[Start of section]

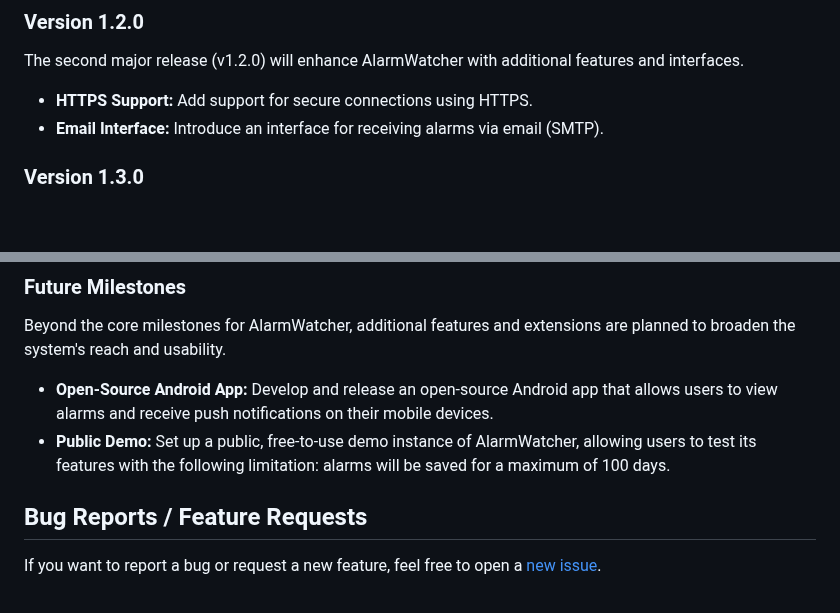
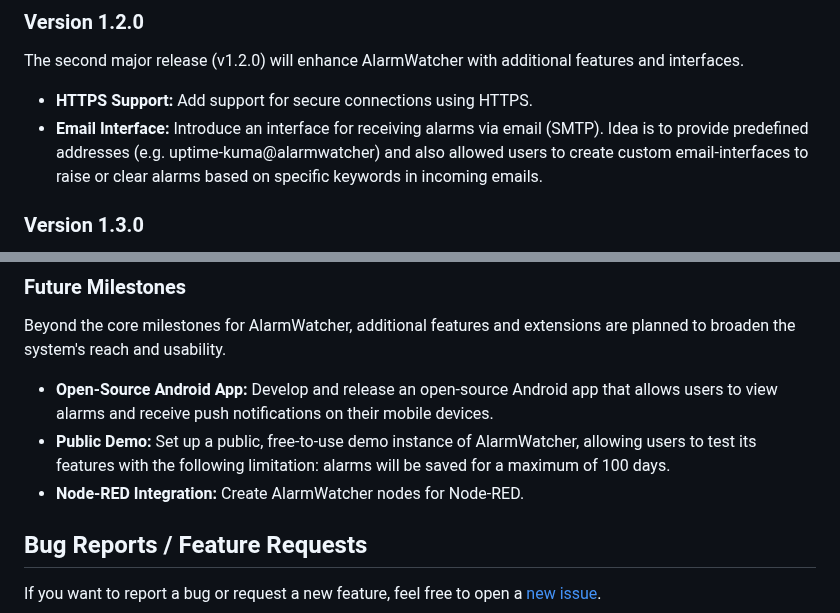
Before and after one commit to johnny-de/AlarmWatcher, a Markdown page: README.md, 2 parts joined by grey strips. GitHub-like rendering; blank space fills up the shorter version.

```diff
--- a/README.md
+++ b/README.md
@@ -56,7 +56,7 @@ The first major release (v1.0.0) will focus on delivering a fully functioning ba
 
 The second major release (v1.2.0) will enhance AlarmWatcher with additional features and interfaces.
 - **HTTPS Support:** Add support for secure connections using HTTPS.
-- **Email Interface:** Introduce an interface for receiving alarms via email (SMTP).
+- **Email Interface:** Introduce an interface for receiving alarms via email (SMTP). Idea is to provide predefined addresses (e.g. uptime-kuma@alarmwatcher) and also allowed users to create custom email-interfaces to raise or clear alarms based on specific keywords in incoming emails.
 
 ### Version 1.3.0
 
@@ -70,7 +70,7 @@ The third major release (v1.3.0) will focus on building a comprehensive alarm hi
 Beyond the core milestones for AlarmWatcher, additional features and extensions are planned to broaden the system's reach and usability.
 - **Open-Source Android App:** Develop and release an open-source Android app that allows users to view alarms and receive push notifications on their mobile devices.
 - **Public Demo:** Set up a public, free-to-use demo instance of AlarmWatcher, allowing users to test its features with the following limitation: alarms will be saved for a maximum of 100 days.
-
+- **Node-RED Integration:** Create AlarmWatcher nodes for Node-RED.
 
 ## Bug Reports / Feature Requests
 
```
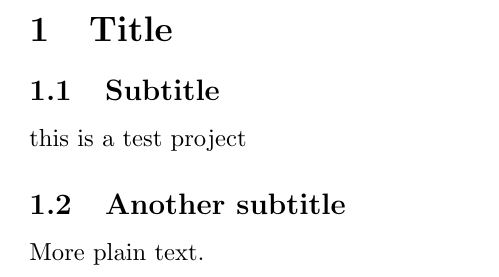
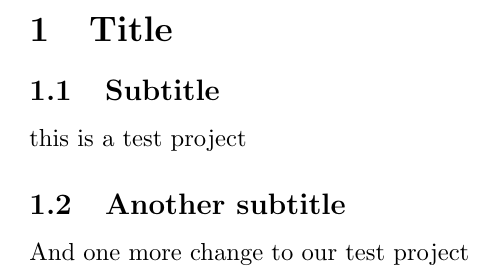
Before and after one commit to rmcadam/Test, a LaTeX document (TestProject/document.tex): part of the page, cut so that both start at the same text. Compiled offline with pdfLaTeX.

Commit message:
Just prove it was no coincidence

```diff
--- a/TestProject/document.tex
+++ b/TestProject/document.tex
@@ -13,7 +13,7 @@ this is a test project
 
 \subsection{Another subtitle}
 
-More plain text.
+And one more change to our test project
 
 
 \end{document}
```
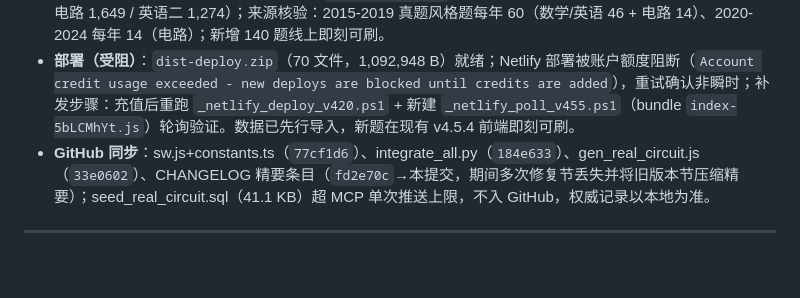
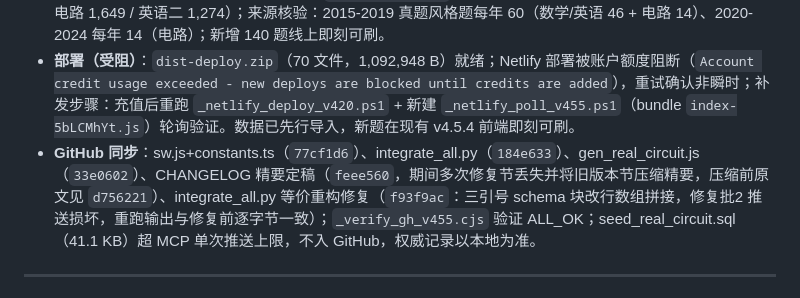
Before and after one commit to winston0510/kaoyan, a Markdown page: CHANGELOG.md, the part around the change. Drawn GitHub-style; blank space fills up the shorter version.

Commit message:
docs(v4.5.5): CHANGELOG 补记批4定稿 feee560 与批5等价重构修复 f93f9ac、验证 ALL_OK

```diff
--- a/CHANGELOG.md
+++ b/CHANGELOG.md
@@ -16,7 +16,7 @@
 - **验证**：种子 3 个 INSERT 块、行数 140、选项 JSON 反斜杠 0；`_scan_json.py` 全库扫描 TOTAL 11628 BAD 0；build（含 tsc）通过（产物 `index-5bLCMhYt.js` 592.80 kB / `index-B5sdtsNa.css`）。
 - **数据导入**：Supabase 导入 234 块全绿（`OK=234 Failed=0`），DB 总量 **11,628**（政治 6,618 / 数学二 2,087 / 电路 1,649 / 英语二 1,274）；来源核验：2015-2019 真题风格题每年 60（数学/英语 46 + 电路 14）、2020-2024 每年 14（电路）；新增 140 题线上即刻可刷。
 - **部署（受阻）**：`dist-deploy.zip`（70 文件，1,092,948 B）就绪；Netlify 部署被账户额度阻断（`Account credit usage exceeded - new deploys are blocked until credits are added`），重试确认非瞬时；补发步骤：充值后重跑 `_netlify_deploy_v420.ps1` + 新建 `_netlify_poll_v455.ps1`（bundle `index-5bLCMhYt.js`）轮询验证。数据已先行导入，新题在现有 v4.5.4 前端即刻可刷。
-- **GitHub 同步**：sw.js+constants.ts（`77cf1d6`）、integrate_all.py（`184e633`）、gen_real_circuit.js（`33e0602`）、CHANGELOG 精要条目（`fd2e70c`→本提交，期间多次修复节丢失并将旧版本节压缩精要）；seed_real_circuit.sql（41.1 KB）超 MCP 单次推送上限，不入 GitHub，权威记录以本地为准。
+- **GitHub 同步**：sw.js+constants.ts（`77cf1d6`）、integrate_all.py（`184e633`）、gen_real_circuit.js（`33e0602`）、CHANGELOG 精要定稿（`feee560`，期间多次修复节丢失并将旧版本节压缩精要，压缩前原文见 `d756221`）、integrate_all.py 等价重构修复（`f93f9ac`：三引号 schema 块改行数组拼接，修复批2 推送损坏，重跑输出与修复前逐字节一致）；`_verify_gh_v455.cjs` 验证 ALL_OK；seed_real_circuit.sql（41.1 KB）超 MCP 单次推送上限，不入 GitHub，权威记录以本地为准。
 
 ---
 
```
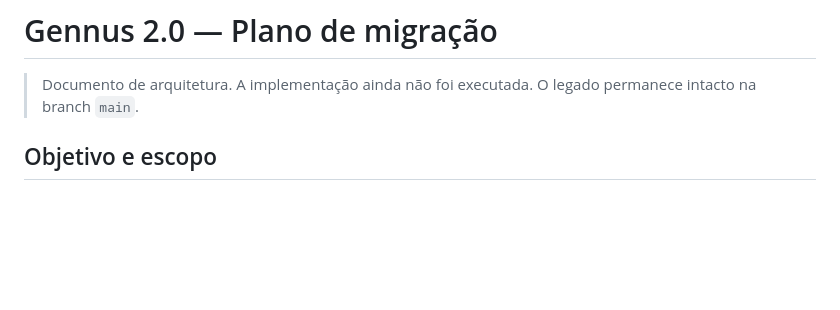
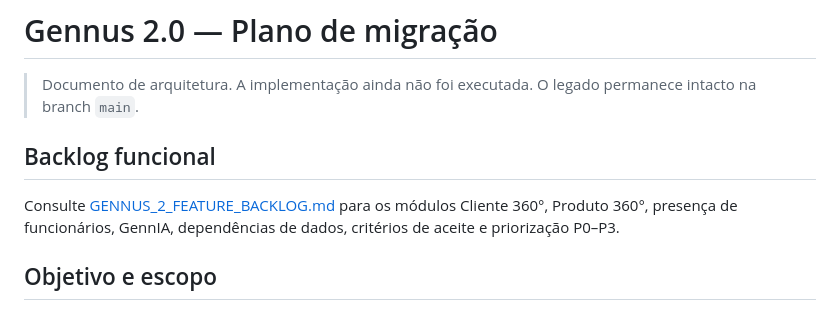
Before and after one commit to rafael-mindahead/-Gennus_completo, a Markdown page: docs/GENNUS_2_ARCHITECTURE.md, the part around the change. GitHub-like rendering; blank space fills up the shorter version.

Commit message:
docs: link planned Gennus 2.0 feature backlog from architecture

```diff
--- a/docs/GENNUS_2_ARCHITECTURE.md
+++ b/docs/GENNUS_2_ARCHITECTURE.md
@@ -1,6 +1,9 @@
 # Gennus 2.0 — Plano de migração
 
 > Documento de arquitetura. A implementação ainda não foi executada. O legado permanece intacto na branch `main`.
+
+## Backlog funcional
+Consulte [GENNUS_2_FEATURE_BACKLOG.md](GENNUS_2_FEATURE_BACKLOG.md) para os módulos Cliente 360°, Produto 360°, presença de funcionários, GennIA, dependências de dados, critérios de aceite e priorização P0–P3.
 
 ## Objetivo e escopo
 Migrar o ERP atual (HTML/CSS/JS, PHP procedural, MySQL, Docker, SwiftUI) incrementalmente para um **monólito modular Laravel** implantável na Azure, com CI/CD no GitHub Actions e análise de dados via OpenAI API. Preservar funcionalidades, dados, compatibilidade do iOS e **uma classe Action por operação CRUD**.
```
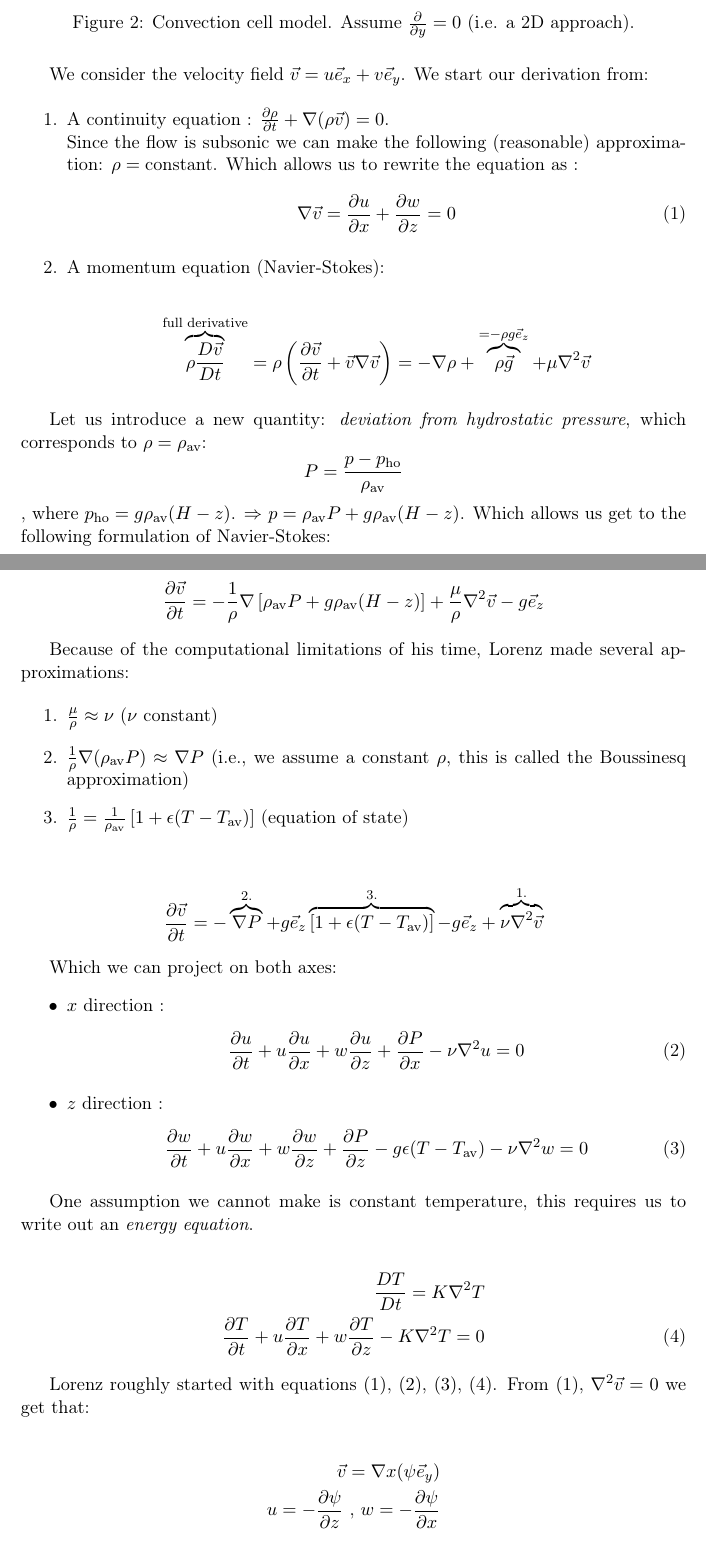
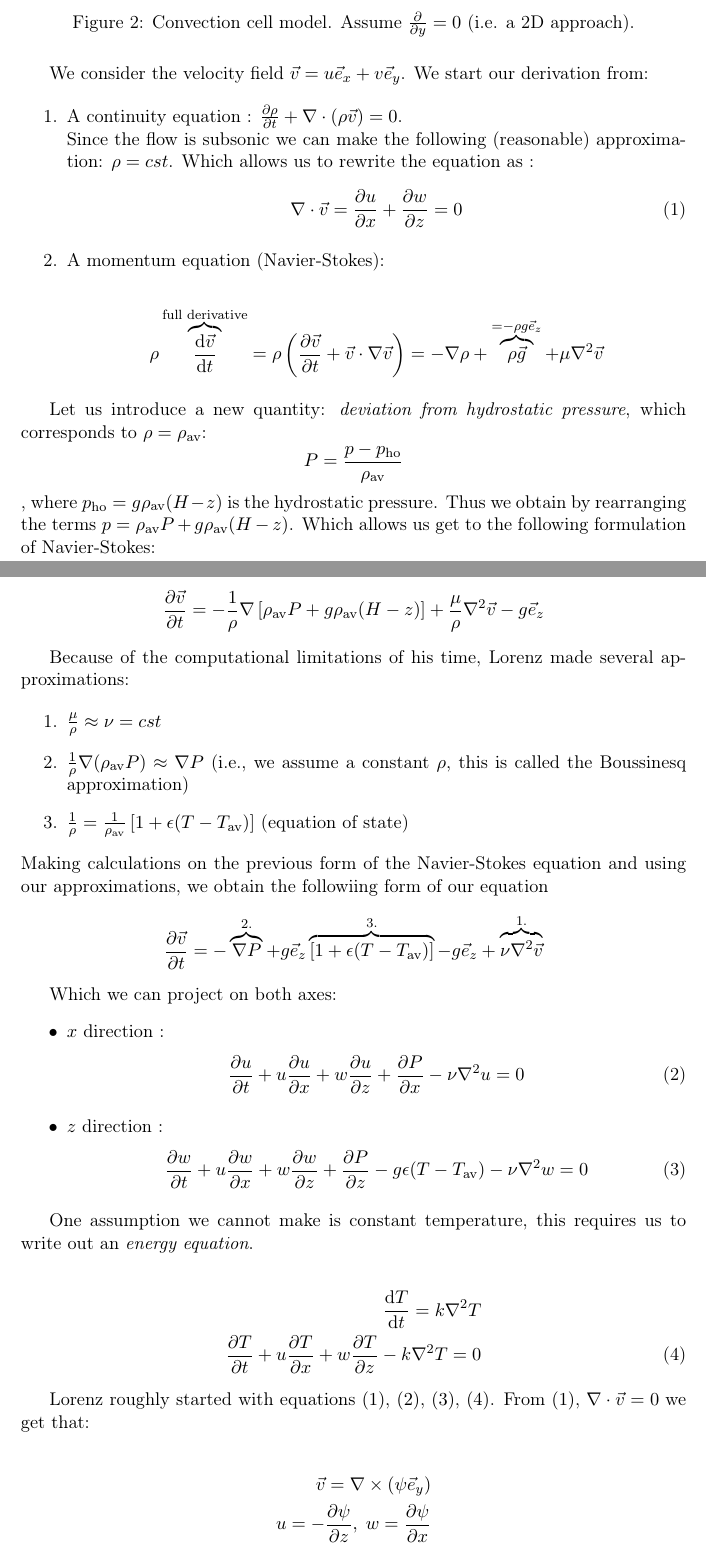
Before and after one commit to RenardDesNeiges/Chaos_Notes, a LaTeX document (notes.tex, which reads sections/week1.tex): two parts of pages 2 and 3 of 10, joined at a grey line, cut so that both start at the same text. Compiled offline with pdfLaTeX.

Commit message:
basile updates

```diff
--- a/sections/week1.tex
+++ b/sections/week1.tex
@@ -23,23 +23,23 @@ Let's see how he modeled convection cells. He looked at a 2D simplification of t
 We consider the velocity field $\vec{v} = u \vec{e}_x + v \vec{e}_y$. We start our derivation from:
 
 \begin{enumerate}
-    \item A continuity equation : $\frac{\partial \rho}{\partial t} + \nabla (\rho \vec{v}) = 0$. \\
-    Since the flow is subsonic we can make the following (reasonable) approximation: $\rho = \text{constant}$. Which allows us to rewrite the equation as :
+    \item A continuity equation : $\frac{\partial \rho}{\partial t} + \nabla \cdot (\rho \vec{v}) = 0$. \\
+    Since the flow is subsonic we can make the following (reasonable) approximation: $\rho = cst $. Which allows us to rewrite the equation as :
     \begin{align}
-        \nabla \vec{v} = \frac{\partial u}{ \partial x} + \frac{\partial w}{ \partial z} = 0  \tag{1}
+        \nabla \cdot\vec{v} = \frac{\partial u}{ \partial x} + \frac{\partial w}{ \partial z} = 0  \tag{1}
     \end{align}
     \item A momentum equation (Navier-Stokes):\\
     \begin{align*}
-        \overbrace{\rho \frac{D \vec{v}}{D t}}^\text{full derivative}
+        \rho\overbrace{\frac{\mathrm{d} \vec{v}}{\mathrm{d} t}}^\text{full derivative}
         = \rho \left(
-            \frac{\partial \vec{v}}{\partial t} + \vec{v} \nabla \vec{v} \right)
+            \frac{\partial \vec{v}}{\partial t} + \vec{v}\cdot\nabla \vec{v} \right)
         = - \nabla \rho + \overbrace{\rho \vec{g}}^{= - \rho g \vec{e}_z} + \mu \nabla^2 \vec{v}
     \end{align*}
 \end{enumerate}
 
 Let us introduce a new quantity: \textit{deviation from hydrostatic pressure}, which corresponds to $\rho = \rho_\text{av}$:
  \[P = \frac{p - p_\text{ho}}{\rho_\text{av}}\]
-, where $p_\text{ho}  = g \rho_\text{av} (H-z)$. $\Rightarrow$ $p = \rho_\text{av}P + g \rho_\text{av}(H-z)$. Which allows us get to the following formulation of Navier-Stokes:
+, where $p_\text{ho}  = g \rho_\text{av} (H-z)$ is the hydrostatic pressure. Thus we obtain by rearranging the terms $p = \rho_\text{av}P + g \rho_\text{av}(H-z)$. Which allows us get to the following formulation of Navier-Stokes:
 
 \begin{align*}
     \frac{\partial \vec{v}}{ \partial t} = - \frac{1}{\rho} \nabla \left[ \rho_\text{av} P + g \rho_\text{av} (H-z) \right] + \frac{\mu}{\rho} \nabla^2 \vec{v} - g \vec{e}_z
@@ -48,11 +48,11 @@ Let us introduce a new quantity: \textit{deviation from hydrostatic pressure}, w
 Because of the computational limitations of his time, Lorenz made several approximations:
 
 \begin{enumerate}
-    \item $\frac{\mu}{\rho} \approx \nu$ ($\nu$ constant)
+    \item $\frac{\mu}{\rho} \approx \nu = cst$
     \item $\frac{1}{\rho} \nabla (\rho_\text{av} P) \approx \nabla P$ (i.e., we assume a constant $\rho$, this is called the Boussinesq approximation)
     \item $\frac{1}{\rho} = \frac{1}{\rho_\text{av}} \left[ 1 + \epsilon (T-T_\text{av}) \right]$ (equation of state)
 \end{enumerate}
-
+Making calculations on the previous form of the Navier-Stokes equation and using our approximations, we obtain the followiing form of our equation
 \begin{align*}
     \frac{\partial \vec{v}}{ \partial t} = - \overbrace{\nabla P}^{2.} + g \vec{e}_z \overbrace{ \left[1 + \epsilon (T-T_\text{av})\right]}^{3.} - g \vec{e}_z + \overbrace{\nu \nabla^2 \vec{v}}^{1.}
 \end{align*}
@@ -72,15 +72,16 @@ Which we can project on both axes:
 One assumption we cannot make is constant temperature, this requires us to write out an \textit{energy equation}.
 
 \begin{align*}
-    \frac{D T }{D t} = K \nabla^2 T  \\
-    \frac{\partial T }{\partial t} + u \frac{\partial T }{\partial x} + w \frac{\partial T }{\partial z} - K \nabla^2 T  = 0 \tag{4}
+    \frac{\mathrm{d}T }{\mathrm{d} t} = k \nabla^2 T  \\
+    \frac{\partial T }{\partial t} + u \frac{\partial T }{\partial x} + w \frac{\partial T }{\partial z} - k \nabla^2 T  = 0 \tag{4}
 \end{align*}
 
-Lorenz roughly started with equations $(1)$, $(2)$, $(3)$, $(4)$. From $(1)$, $\nabla^2 \vec{v} = 0$ we get that:
+Lorenz roughly started with equations $(1)$, $(2)$, $(3)$, $(4)$. From $(1)$, $\nabla\cdot \vec{v} = 0$ we get that:
 
 \begin{align*}
-    \vec{v} = \nabla x (\psi \vec{e}_y)\\
-    u = -\frac{\partial \psi}{\partial z} \text{ , } w = -\frac{\partial \psi}{\partial x}
+    \vec{v} = \nabla \times(\psi \vec{e}_y)\\
+    u = -\frac{\partial \psi}{\partial z},\;
+    w = \frac{\partial \psi}{\partial x}
 \end{align*}
 
 where $\psi$ is the so-called vorticity, which is an unknown. Considering a steady-state system, there exists a steady state solution for $T$ which is linear as a function of $z$. \\
```
Also changed, not shown: sections/week2.tex (+2 -2 lines), sections/week1.tex (36 more changed lines).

[End of section]

ASSIGNMENT
What lines in the material above contain the word "GitHub"? Copy them out.

WRITTEN ANSWER
Before and after one commit to johnny-de/AlarmWatcher, a Markdown page: README.md, 2 parts joined by grey strips. GitHub-like rendering; blank space fills up the shorter version.
Before and after one commit to winston0510/kaoyan, a Markdown page: CHANGELOG.md, the part around the change. Drawn GitHub-style; blank space fills up the shorter version.
-- **GitHub 同步**：sw.js+constants.ts（`77cf1d6`）、integrate_all.py（`184e633`）、gen_real_circuit.js（`33e0602`）、CHANGELOG 精要条目（`fd2e70c`→本提交，期间多次修复节丢失并将旧版本节压缩精要）；seed_real_circuit.sql（41.1 KB）超 MCP 单次推送上限，不入 GitHub，权威记录以本地为准。
+- **GitHub 同步**：sw.js+constants.ts（`77cf1d6`）、integrate_all.py（`184e633`）、gen_real_circuit.js（`33e0602`）、CHANGELOG 精要定稿（`feee560`，期间多次修复节丢失并将旧版本节压缩精要，压缩前原文见 `d756221`）、integrate_all.py 等价重构修复（`f93f9ac`：三引号 schema 块改行数组拼接，修复批2 推送损坏，重跑输出与修复前逐字节一致）；`_verify_gh_v455.cjs` 验证 ALL_OK；seed_real_circuit.sql（41.1 KB）超 MCP 单次推送上限，不入 GitHub，权威记录以本地为准。
Before and after one commit to rafael-mindahead/-Gennus_completo, a Markdown page: docs/GENNUS_2_ARCHITECTURE.md, the part around the change. GitHub-like rendering; blank space fills up the shorter version.
 Migrar o ERP atual (HTML/CSS/JS, PHP procedural, MySQL, Docker, SwiftUI) incrementalmente para um **monólito modular Laravel** implantável na Azure, com CI/CD no GitHub Actions e análise de dados via OpenAI API. Preservar funcionalidades, dados, compatibilidade do iOS e **uma classe Action por operação CRUD**.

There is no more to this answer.